Top of EXTRACTED DATA

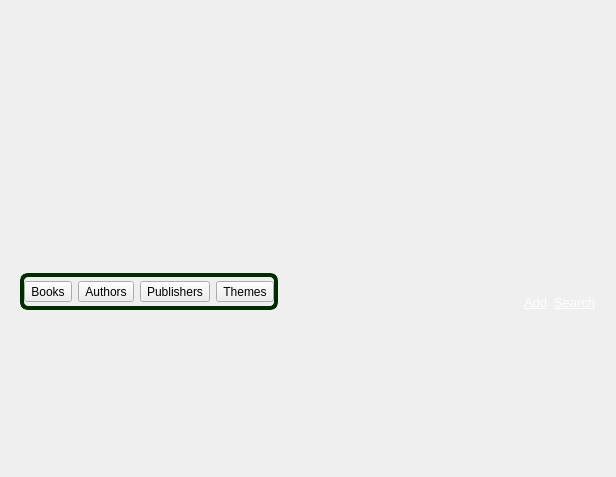
The window that src/gui/UI/OperationsWidget.ui (jgastal/plivros) describes before a commit, drawn with Qt 5.
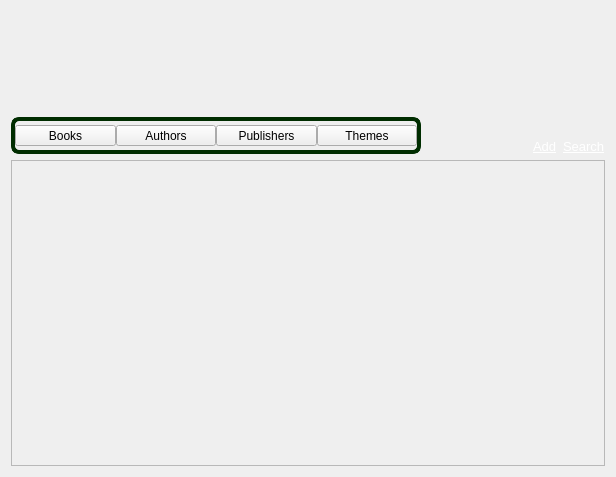
The same window after the commit.

Commit message: Ops Widget now has a frame(with bg color) encompassing the tab widget.

The edit to the form file:
```diff
--- a/src/gui/UI/OperationsWidget.ui
+++ b/src/gui/UI/OperationsWidget.ui
@@ -22,8 +22,8 @@
   <property name="styleSheet">
    <string notr="true"/>
   </property>
-  <layout class="QVBoxLayout" name="verticalLayout">
-   <item>
+  <layout class="QGridLayout" name="gridLayout">
+   <item row="0" column="0" colspan="4">
     <widget class="QLabel" name="pictureLabel">
      <property name="minimumSize">
       <size>
@@ -42,17 +42,14 @@
      </property>
     </widget>
    </item>
-   <item>
-    <widget class="QWidget" name="centralWidget" native="true">
-     <layout class="QGridLayout" name="gridLayout_2">
-      <property name="topMargin">
-       <number>0</number>
-      </property>
-      <property name="bottomMargin">
-       <number>0</number>
-      </property>
-      <item row="0" column="0">
+   <item row="1" column="0">
        <widget class="QFrame" name="sectionFrame">
+     <property name="minimumSize">
+      <size>
+       <width>410</width>
+       <height>0</height>
+      </size>
+     </property>
         <property name="maximumSize">
          <size>
           <width>16777215</width>
@@ -76,6 +73,9 @@
          <number>0</number>
         </property>
         <layout class="QHBoxLayout" name="horizontalLayout">
+      <property name="spacing">
+       <number>0</number>
+      </property>
          <property name="margin">
           <number>0</number>
          </property>
@@ -146,7 +146,7 @@
         </layout>
        </widget>
       </item>
-      <item row="0" column="1">
+   <item row="1" column="1">
        <spacer name="horizontalSpacer">
         <property name="orientation">
          <enum>Qt::Horizontal</enum>
@@ -159,7 +159,7 @@
         </property>
        </spacer>
       </item>
-      <item row="0" column="2">
+   <item row="1" column="2">
        <widget class="QLabel" name="addLabel">
         <property name="sizePolicy">
          <sizepolicy hsizetype="Minimum" vsizetype="Preferred">
@@ -185,7 +185,7 @@
         </property>
        </widget>
       </item>
-      <item row="0" column="3">
+   <item row="1" column="3">
        <widget class="QLabel" name="searchLabel">
         <property name="sizePolicy">
          <sizepolicy hsizetype="Minimum" vsizetype="Preferred">
@@ -211,6 +211,18 @@
         </property>
        </widget>
       </item>
+   <item row="2" column="0" colspan="4">
+    <widget class="QFrame" name="formFrame">
+     <property name="frameShape">
+      <enum>QFrame::StyledPanel</enum>
+     </property>
+     <property name="frameShadow">
+      <enum>QFrame::Raised</enum>
+     </property>
+     <layout class="QGridLayout" name="gridLayout_2">
+      <property name="margin">
+       <number>2</number>
+      </property>
      </layout>
     </widget>
    </item>
```
Left out of the diff: 3 changed lines with no effect on the pictures. Lines whose indentation alone changed are shown as unchanged. The commit also changes 1 other file.
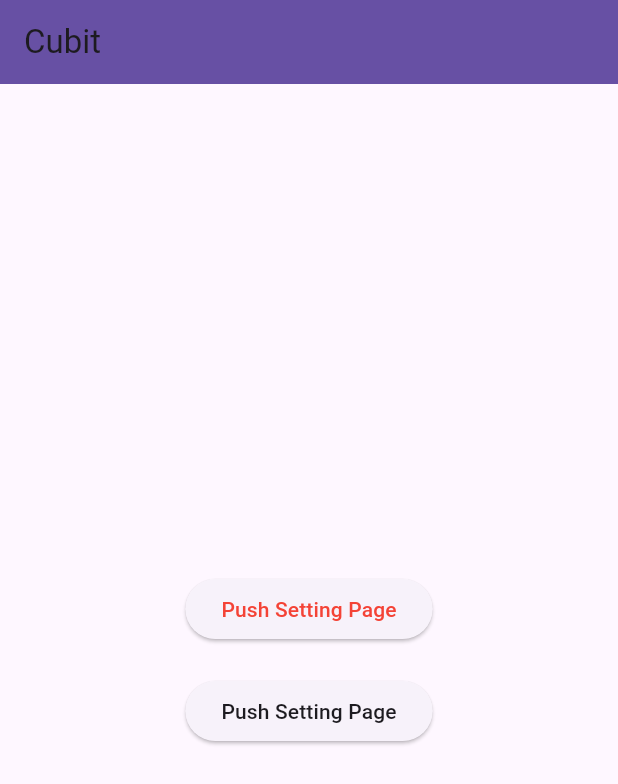
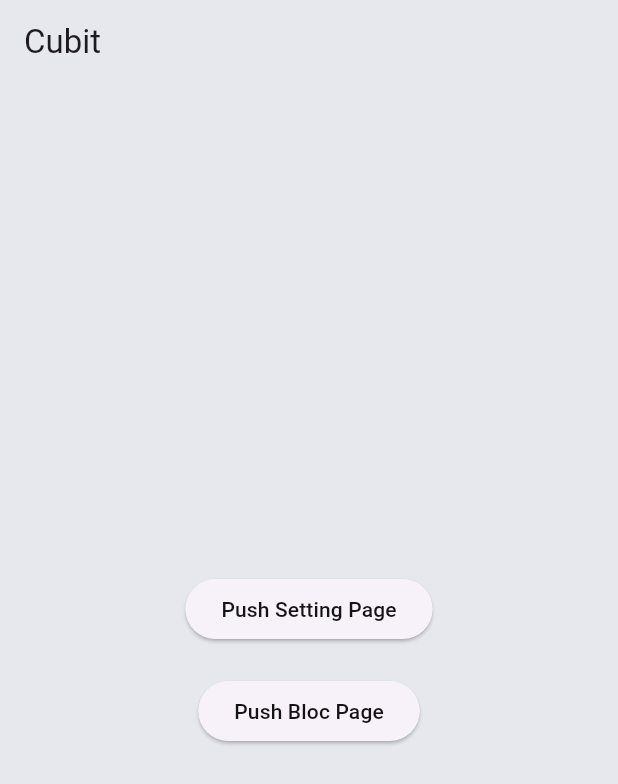
Before and after one commit to aichidoujiao/bloc_demo, a Flutter app: the screen it shows after launch, on a phone screen of 412 x 824 dp. Shown: the top 784 px of the screen. Run offline on Flutter 3.47's test engine with Material 3 defaults, Android fonts, the phone set to English and light mode, and no system bars; our stand-ins replace adaptive_theme, bloc, flutter_bloc, go_router.

Commit message:
app主题设置增加色值

```diff
--- a/lib/setting/setting_page.dart
+++ b/lib/setting/setting_page.dart
@@ -11,7 +11,6 @@ class SettingPage extends StatelessWidget {
     return Scaffold(
       backgroundColor: context.colorScheme.surface0,
       appBar: AppBar(
-        backgroundColor: context.colorScheme.brand6,
         title: Text(
           'Adaptive Theme Demo',
           style: TextStyle(
--- a/lib/theme/theme_dark.dart
+++ b/lib/theme/theme_dark.dart
@@ -1,7 +1,12 @@
 import 'package:flutter/material.dart';
 
 class ThemeDark {
-  static final ThemeData themeData = ThemeData(brightness: Brightness.dark);
+  static final ThemeData themeData = ThemeData(
+    brightness: Brightness.dark,
+    appBarTheme: AppBarTheme(
+      backgroundColor: ThemeDark.surface0,
+    ),
+  );
   static Color brand1 = const Color(0xFF1A222B);
   static Color brand2 = const Color(0xFF243344);
   static Color brand3 = const Color(0xFF304459);
@@ -27,4 +32,11 @@ class ThemeDark {
   static Color text5 = const Color(0xFFF0F1F5);
   static Color text6 = const Color(0xFF1A222B);
   static Color text7 = const Color(0x66FFFFFF);
+  static Color error3 = const Color(0xFF461B19);
+  static Color error6 = const Color(0xFFA22822);
+  static Color subGreen6 = const Color(0xFF3EC786);
+  static Color subGreen4 = const Color(0xFF204B2E);
+  static Color subPurple6 = const Color(0xFFA370E0);
+  static Color subGold6 = const Color(0xFFA16F2E);
+  static Color subGold2 = const Color(0xFF342717);
 }
--- a/lib/theme/theme_light.dart
+++ b/lib/theme/theme_light.dart
@@ -1,7 +1,12 @@
 import 'package:flutter/material.dart';
 
 class ThemeLight {
-  static final ThemeData themeData = ThemeData(brightness: Brightness.light);
+  static final ThemeData themeData = ThemeData(
+    brightness: Brightness.light,
+    appBarTheme: AppBarTheme(
+      backgroundColor: ThemeLight.surface0,
+    ),
+  );
   static Color brand1 = const Color(0xFFF0F8FF);
   static Color brand2 = const Color(0xFFDEF0FF);
   static Color brand3 = const Color(0xFFACCFF2);
@@ -27,4 +32,11 @@ class ThemeLight {
   static Color text5 = const Color(0xFFFFFFFF);
   static Color text6 = const Color(0xFFFFFFFF);
   static Color text7 = const Color(0x66FFFFFF);
+  static Color error3 = const Color(0xFFFE7670);
+  static Color error6 = const Color(0xFFDB332C);
+  static Color subGreen6 = const Color(0xFF2F8E4E);
+  static Color subGreen4 = const Color(0xFF45AB68);
+  static Color subPurple6 = const Color(0xFFA471E1);
+  static Color subGold6 = const Color(0xFFBA7F33);
+  static Color subGold2 = const Color(0xFFF3C787);
 }
--- a/lib/user/pages/my_cubit_page.dart
+++ b/lib/user/pages/my_cubit_page.dart
@@ -1,7 +1,5 @@
 import 'package:bloc_demo/theme/custom_theme.dart';
-import 'package:bloc_demo/user/cubit/count_cubit.dart';
 import 'package:flutter/material.dart';
-import 'package:flutter_bloc/flutter_bloc.dart';
 import 'package:go_router/go_router.dart';
 
 ///cubit简单状态处理
@@ -11,9 +9,9 @@ class MyCubitPage extends StatelessWidget {
   @override
   Widget build(BuildContext context) {
     return Scaffold(
+      backgroundColor: context.colorScheme.surface0,
       appBar: AppBar(
         title: const Text('Cubit'),
-        backgroundColor: context.colorScheme.primary,
       ),
       body: Center(
         child: Expanded(
@@ -25,9 +23,9 @@ class MyCubitPage extends StatelessWidget {
                 onPressed: () {
                   context.push('/SettingPage');
                 },
-                child: const Text(
+                child: Text(
                   'Push Setting Page',
-                  style: TextStyle(color: Colors.red),
+                  style: TextStyle(color: context.colorScheme.text1),
                 ),
               ),
               const SizedBox(height: 20),
@@ -36,8 +34,8 @@ class MyCubitPage extends StatelessWidget {
                   context.push('/MyBlocPage');
                 },
                 child: Text(
-                  'Push Setting Page',
-                  style: context.textTheme.labelLarge,
+                  'Push Bloc Page',
+                  style: TextStyle(color: context.colorScheme.text1),
                 ),
               ),
             ],
```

Bottom of EXTRACTED DATA

• **WHAT NEEDS TO BE DONE**: Every entry, word for word: repeat it, but skip the images.

• **SOLUTION TO THIS TASK**:
The window that src/gui/UI/OperationsWidget.ui (jgastal/plivros) describes before a commit, drawn with Qt 5.
The same window after the commit.

Commit message: Ops Widget now has a frame(with bg color) encompassing the tab widget.

The edit to the form file:
```diff
--- a/src/gui/UI/OperationsWidget.ui
+++ b/src/gui/UI/OperationsWidget.ui
@@ -22,8 +22,8 @@
   <property name="styleSheet">
    <string notr="true"/>
   </property>
-  <layout class="QVBoxLayout" name="verticalLayout">
-   <item>
+  <layout class="QGridLayout" name="gridLayout">
+   <item row="0" column="0" colspan="4">
     <widget class="QLabel" name="pictureLabel">
      <property name="minimumSize">
       <size>
@@ -42,17 +42,14 @@
      </property>
     </widget>
    </item>
-   <item>
-    <widget class="QWidget" name="centralWidget" native="true">
-     <layout class="QGridLayout" name="gridLayout_2">
-      <property name="topMargin">
-       <number>0</number>
-      </property>
-      <property name="bottomMargin">
-       <number>0</number>
-      </property>
-      <item row="0" column="0">
+   <item row="1" column="0">
        <widget class="QFrame" name="sectionFrame">
+     <property name="minimumSize">
+      <size>
+       <width>410</width>
+       <height>0</height>
+      </size>
+     </property>
         <property name="maximumSize">
          <size>
           <width>16777215</width>
@@ -76,6 +73,9 @@
          <number>0</number>
         </property>
         <layout class="QHBoxLayout" name="horizontalLayout">
+      <property name="spacing">
+       <number>0</number>
+      </property>
          <property name="margin">
           <number>0</number>
          </property>
@@ -146,7 +146,7 @@
         </layout>
        </widget>
       </item>
-      <item row="0" column="1">
+   <item row="1" column="1">
        <spacer name="horizontalSpacer">
         <property name="orientation">
          <enum>Qt::Horizontal</enum>
@@ -159,7 +159,7 @@
         </property>
        </spacer>
       </item>
-      <item row="0" column="2">
+   <item row="1" column="2">
        <widget class="QLabel" name="addLabel">
         <property name="sizePolicy">
          <sizepolicy hsizetype="Minimum" vsizetype="Preferred">
@@ -185,7 +185,7 @@
         </property>
        </widget>
       </item>
-      <item row="0" column="3">
+   <item row="1" column="3">
        <widget class="QLabel" name="searchLabel">
         <property name="sizePolicy">
          <sizepolicy hsizetype="Minimum" vsizetype="Preferred">
@@ -211,6 +211,18 @@
         </property>
        </widget>
       </item>
+   <item row="2" column="0" colspan="4">
+    <widget class="QFrame" name="formFrame">
+     <property name="frameShape">
+      <enum>QFrame::StyledPanel</enum>
+     </property>
+     <property name="frameShadow">
+      <enum>QFrame::Raised</enum>
+     </property>
+     <layout class="QGridLayout" name="gridLayout_2">
+      <property name="margin">
+       <number>2</number>
+      </property>
      </layout>
     </widget>
    </item>
```
Left out of the diff: 3 changed lines with no effect on the pictures. Lines whose indentation alone changed are shown as unchanged. The commit also changes 1 other file.
Before and after one commit to aichidoujiao/bloc_demo, a Flutter app: the screen it shows after launch, on a phone screen of 412 x 824 dp. Shown: the top 784 px of the screen. Run offline on Flutter 3.47's test engine with Material 3 defaults, Android fonts, the phone set to English and light mode, and no system bars; our stand-ins replace adaptive_theme, bloc, flutter_bloc, go_router.

Commit message:
app主题设置增加色值

```diff
--- a/lib/setting/setting_page.dart
+++ b/lib/setting/setting_page.dart
@@ -11,7 +11,6 @@ class SettingPage extends StatelessWidget {
     return Scaffold(
       backgroundColor: context.colorScheme.surface0,
       appBar: AppBar(
-        backgroundColor: context.colorScheme.brand6,
         title: Text(
           'Adaptive Theme Demo',
           style: TextStyle(
--- a/lib/theme/theme_dark.dart
+++ b/lib/theme/theme_dark.dart
@@ -1,7 +1,12 @@
 import 'package:flutter/material.dart';
 
 class ThemeDark {
-  static final ThemeData themeData = ThemeData(brightness: Brightness.dark);
+  static final ThemeData themeData = ThemeData(
+    brightness: Brightness.dark,
+    appBarTheme: AppBarTheme(
+      backgroundColor: ThemeDark.surface0,
+    ),
+  );
   static Color brand1 = const Color(0xFF1A222B);
   static Color brand2 = const Color(0xFF243344);
   static Color brand3 = const Color(0xFF304459);
@@ -27,4 +32,11 @@ class ThemeDark {
   static Color text5 = const Color(0xFFF0F1F5);
   static Color text6 = const Color(0xFF1A222B);
   static Color text7 = const Color(0x66FFFFFF);
+  static Color error3 = const Color(0xFF461B19);
+  static Color error6 = const Color(0xFFA22822);
+  static Color subGreen6 = const Color(0xFF3EC786);
+  static Color subGreen4 = const Color(0xFF204B2E);
+  static Color subPurple6 = const Color(0xFFA370E0);
+  static Color subGold6 = const Color(0xFFA16F2E);
+  static Color subGold2 = const Color(0xFF342717);
 }
--- a/lib/theme/theme_light.dart
+++ b/lib/theme/theme_light.dart
@@ -1,7 +1,12 @@
 import 'package:flutter/material.dart';
 
 class ThemeLight {
-  static final ThemeData themeData = ThemeData(brightness: Brightness.light);
+  static final ThemeData themeData = ThemeData(
+    brightness: Brightness.light,
+    appBarTheme: AppBarTheme(
+      backgroundColor: ThemeLight.surface0,
+    ),
+  );
   static Color brand1 = const Color(0xFFF0F8FF);
   static Color brand2 = const Color(0xFFDEF0FF);
   static Color brand3 = const Color(0xFFACCFF2);
@@ -27,4 +32,11 @@ class ThemeLight {
   static Color text5 = const Color(0xFFFFFFFF);
   static Color text6 = const Color(0xFFFFFFFF);
   static Color text7 = const Color(0x66FFFFFF);
+  static Color error3 = const Color(0xFFFE7670);
+  static Color error6 = const Color(0xFFDB332C);
+  static Color subGreen6 = const Color(0xFF2F8E4E);
+  static Color subGreen4 = const Color(0xFF45AB68);
+  static Color subPurple6 = const Color(0xFFA471E1);
+  static Color subGold6 = const Color(0xFFBA7F33);
+  static Color subGold2 = const Color(0xFFF3C787);
 }
--- a/lib/user/pages/my_cubit_page.dart
+++ b/lib/user/pages/my_cubit_page.dart
@@ -1,7 +1,5 @@
 import 'package:bloc_demo/theme/custom_theme.dart';
-import 'package:bloc_demo/user/cubit/count_cubit.dart';
 import 'package:flutter/material.dart';
-import 'package:flutter_bloc/flutter_bloc.dart';
 import 'package:go_router/go_router.dart';
 
 ///cubit简单状态处理
@@ -11,9 +9,9 @@ class MyCubitPage extends StatelessWidget {
   @override
   Widget build(BuildContext context) {
     return Scaffold(
+      backgroundColor: context.colorScheme.surface0,
       appBar: AppBar(
         title: const Text('Cubit'),
-        backgroundColor: context.colorScheme.primary,
       ),
       body: Center(
         child: Expanded(
@@ -25,9 +23,9 @@ class MyCubitPage extends StatelessWidget {
                 onPressed: () {
                   context.push('/SettingPage');
                 },
-                child: const Text(
+                child: Text(
                   'Push Setting Page',
-                  style: TextStyle(color: Colors.red),
+                  style: TextStyle(color: context.colorScheme.text1),
                 ),
               ),
               const SizedBox(height: 20),
@@ -36,8 +34,8 @@ class MyCubitPage extends StatelessWidget {
                   context.push('/MyBlocPage');
                 },
                 child: Text(
-                  'Push Setting Page',
-                  style: context.textTheme.labelLarge,
+                  'Push Bloc Page',
+                  style: TextStyle(color: context.colorScheme.text1),
                 ),
               ),
             ],
```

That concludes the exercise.